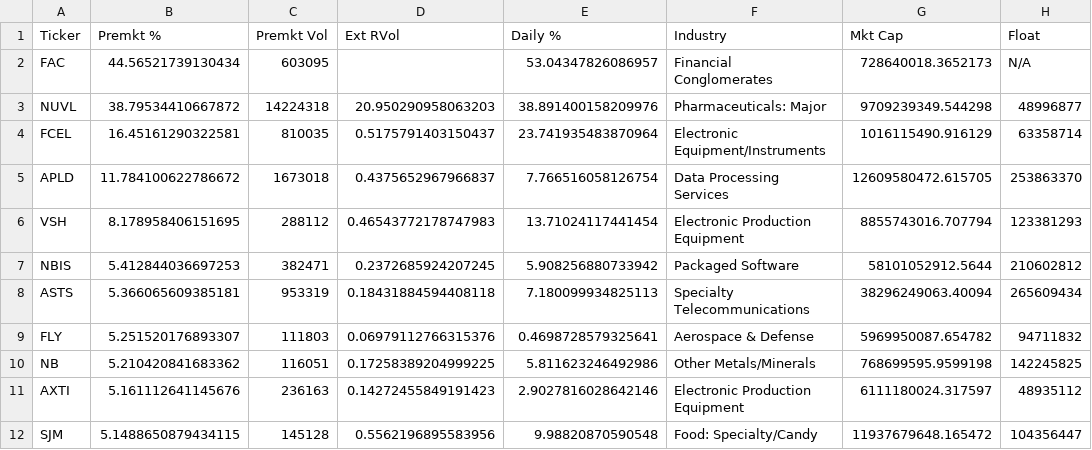
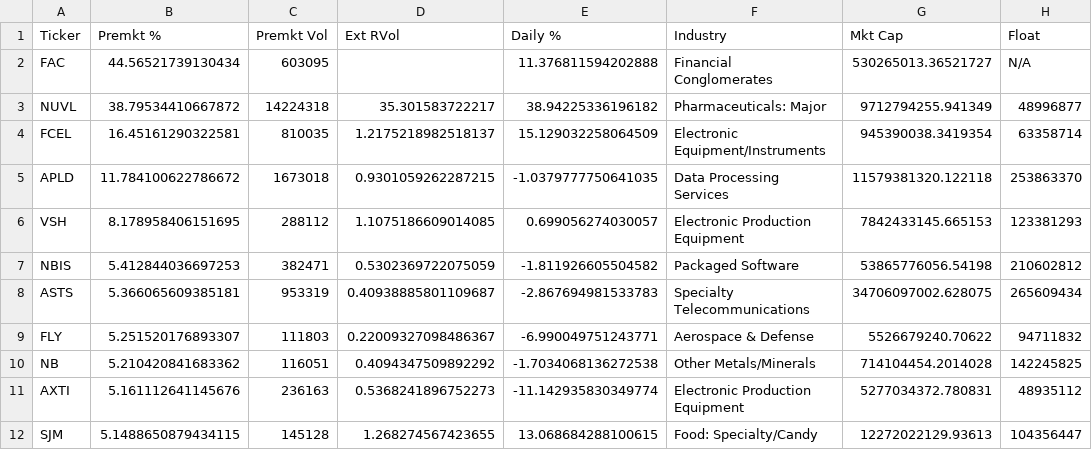
Before and after one commit to noam73nc/Catalyst-Screener, a CSV file: results/latest_scan.csv, drawn as a sheet; only a part is shown; the diff covers the shown part only; the diff names each change by its address in the sheet, - before the commit and + after, or states it on an @@ line.

```diff
--- a/results/latest_scan.csv
+++ b/results/latest_scan.csv
-E2 (Daily %): 53.04347826086957
+E2 (Daily %): 11.376811594202888
-G2 (Mkt Cap): 728640018.3652173
+G2 (Mkt Cap): 530265013.36521727
-D3 (Ext RVol): 20.950290958063203
+D3 (Ext RVol): 35.301583722217
-E3 (Daily %): 38.891400158209976
+E3 (Daily %): 38.94225336196182
-G3 (Mkt Cap): 9709239349.544298
+G3 (Mkt Cap): 9712794255.941349
-D4 (Ext RVol): 0.5175791403150437
+D4 (Ext RVol): 1.2175218982518137
-E4 (Daily %): 23.741935483870964
+E4 (Daily %): 15.129032258064509
-G4 (Mkt Cap): 1016115490.916129
+G4 (Mkt Cap): 945390038.3419354
-D5 (Ext RVol): 0.4375652967966837
+D5 (Ext RVol): 0.9301059262287215
-E5 (Daily %): 7.766516058126754
+E5 (Daily %): -1.0379777750641035
-G5 (Mkt Cap): 12609580472.615705
+G5 (Mkt Cap): 11579381320.122118
-D6 (Ext RVol): 0.46543772178747983
+D6 (Ext RVol): 1.1075186609014085
-E6 (Daily %): 13.71024117441454
+E6 (Daily %): 0.699056274030057
-G6 (Mkt Cap): 8855743016.707794
+G6 (Mkt Cap): 7842433145.665153
-D7 (Ext RVol): 0.2372685924207245
+D7 (Ext RVol): 0.5302369722075059
-E7 (Daily %): 5.908256880733942
+E7 (Daily %): -1.811926605504582
-G7 (Mkt Cap): 58101052912.5644
+G7 (Mkt Cap): 53865776056.54198
-D8 (Ext RVol): 0.18431884594408118
+D8 (Ext RVol): 0.40938885801109687
-E8 (Daily %): 7.180099934825113
+E8 (Daily %): -2.867694981533783
-G8 (Mkt Cap): 38296249063.40094
+G8 (Mkt Cap): 34706097002.628075
-D9 (Ext RVol): 0.06979112766315376
+D9 (Ext RVol): 0.22009327098486367
-E9 (Daily %): 0.4698728579325641
+E9 (Daily %): -6.990049751243771
-G9 (Mkt Cap): 5969950087.654782
+G9 (Mkt Cap): 5526679240.70622
-D10 (Ext RVol): 0.17258389204999225
+D10 (Ext RVol): 0.4094347509892292
-E10 (Daily %): 5.811623246492986
+E10 (Daily %): -1.7034068136272538
-G10 (Mkt Cap): 768699595.9599198
+G10 (Mkt Cap): 714104454.2014028
-D11 (Ext RVol): 0.14272455849191423
+D11 (Ext RVol): 0.5368241896752273
-E11 (Daily %): 2.9027816028642146
+E11 (Daily %): -11.142935830349774
-G11 (Mkt Cap): 6111180024.317597
+G11 (Mkt Cap): 5277034372.780831
-D12 (Ext RVol): 0.5562196895583956
+D12 (Ext RVol): 1.268274567423655
-E12 (Daily %): 9.98820870590548
+E12 (Daily %): 13.068684288100615
-G12 (Mkt Cap): 11937679648.165472
+G12 (Mkt Cap): 12272022129.93613
```
Also changed, not shown: 58 edited cells elsewhere in this file.
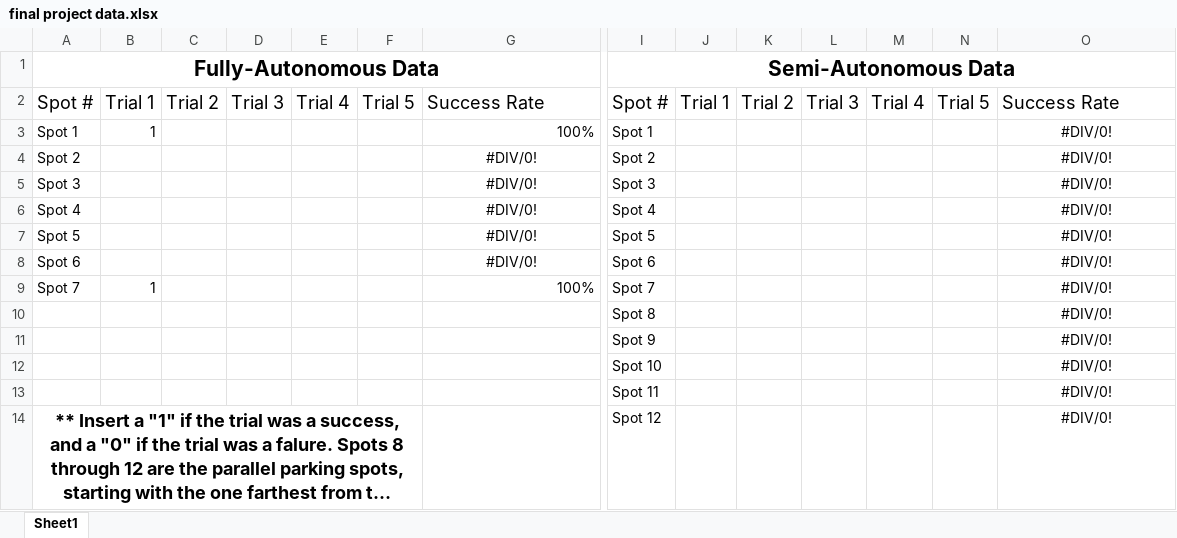
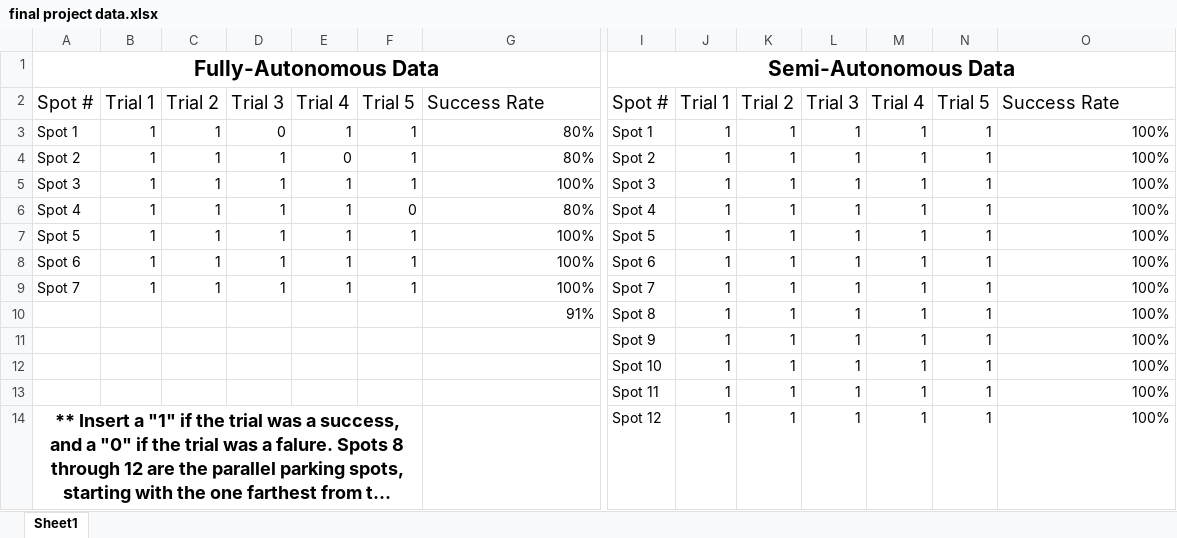
Before and after one commit to g-yotam/AutoBot-Parking, an Excel workbook: final project data.xlsx, sheet Sheet1, drawn as a sheet; only a part is shown, gaps mark what is left out; long unchanged cells end in …; values as stored, in another font and other column widths than the file's, no borders; removed rows and columns are numbered as before the commit, all else as after; rows hold the shown columns only; the diff names each change by its address in the sheet, - before the commit and + after, or states it on an @@ line.

Commit message:
Add files via upload

```diff
--- a/final project data.xlsx (sheet Sheet1)
+++ b/final project data.xlsx (sheet Sheet1)
-C3:C9: (empty)
+C3:C9: 1
-D3: (empty)
+D3: 0
-E3: (empty)
+E3: 1
-F3:F5: (empty)
+F3:F5: 1
-G3: 100%
+G3: 80%
-J3:J9: (empty)
+J3:J9: 1
-K3:K9: (empty)
+K3:K9: 1
-L3:L9: (empty)
+L3:L9: 1
-M3:M9: (empty)
+M3:M9: 1
-N3:N9: (empty)
+N3:N9: 1
-O3:O9: #DIV/0!
+O3:O9: 100%
-O3:O9 alignment: center
+O3:O9 alignment: right
-B4:B8: (empty)
+B4:B8: 1
-D4:D9: (empty)
+D4:D9: 1
-E4: (empty)
+E4: 0
-G4: #DIV/0!
+G4: 80%
-G4:G8 alignment: center
+G4:G8 alignment: right
-E5:E9: (empty)
+E5:E9: 1
-G5: #DIV/0!
+G5: 100%
-F6: (empty)
+F6: 0
-G6: #DIV/0!
+G6: 80%
-F7:F9: (empty)
+F7:F9: 1
-G7:G8: #DIV/0!
+G7:G8: 100%
-row 10:  |  |  |  |  |  |  | Spot 8 |  |  |  |  |  | #DIV/0!
-row 11:  |  |  |  |  |  |  | Spot 9 |  |  |  |  |  | #DIV/0!
-row 12:  |  |  |  |  |  |  | Spot 10 |  |  |  |  |  | #DIV/0!
-row 13:  |  |  |  |  |  |  | Spot 11 |  |  |  |  |  | #DIV/0!
+row 10:  |  |  |  |  |  | 91% | Spot 8 | 1 | 1 | 1 | 1 | 1 | 100%
+row 11:  |  |  |  |  |  |  | Spot 9 | 1 | 1 | 1 | 1 | 1 | 100%
+row 12:  |  |  |  |  |  |  | Spot 10 | 1 | 1 | 1 | 1 | 1 | 100%
+row 13:  |  |  |  |  |  |  | Spot 11 | 1 | 1 | 1 | 1 | 1 | 100%
-J14: (empty)
+J14: 1
-K14: (empty)
+K14: 1
-L14: (empty)
+L14: 1
-M14: (empty)
+M14: 1
-N14: (empty)
+N14: 1
-O14: #DIV/0!
+O14: 100%
-O14 alignment: center
+O14 alignment: right
```
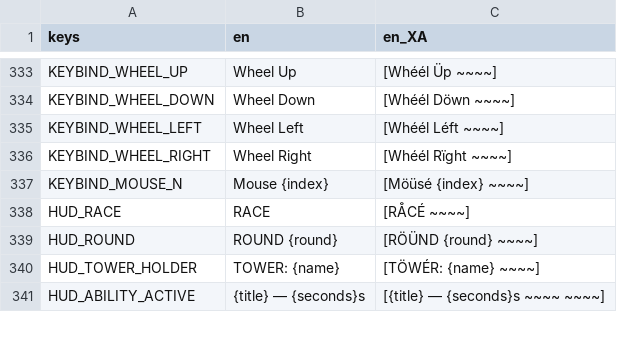
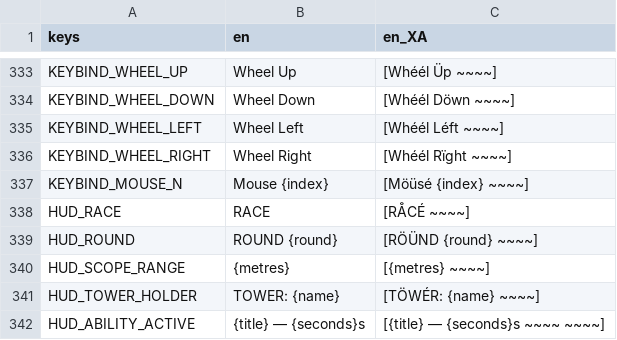
Before and after one commit to neotechnites/panopticon, a CSV file: locale/strings.csv, drawn as a sheet; only a part is shown, gaps mark what is left out; the diff names each change by its address in the sheet, - before the commit and + after, or states it on an @@ line.

```diff
--- a/locale/strings.csv
+++ b/locale/strings.csv
+row 340: HUD_SCOPE_RANGE | {metres} | [{metres} ~~~~]
```
Also changed, not shown: 14 other files.
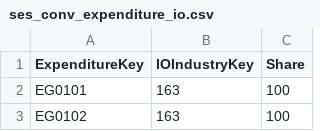
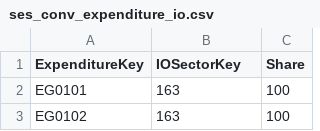
Before and after one commit to iprapaprasert/master-data, a CSV file: ses_conv_expenditure_io.csv, drawn as a sheet; only a part is shown.

Commit message:
Update

```diff
--- a/ses_conv_expenditure_io.csv
+++ b/ses_conv_expenditure_io.csv
@@ -1,2 +1,2 @@
-"ExpenditureKey","IOIndustryKey","Share"
+"ExpenditureKey","IOSectorKey","Share"
 "EG0101",163,100
```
□ □ □ □
§ Required work:
Provide only the number of lines in the listing above that contain "results".

§ Written response:
3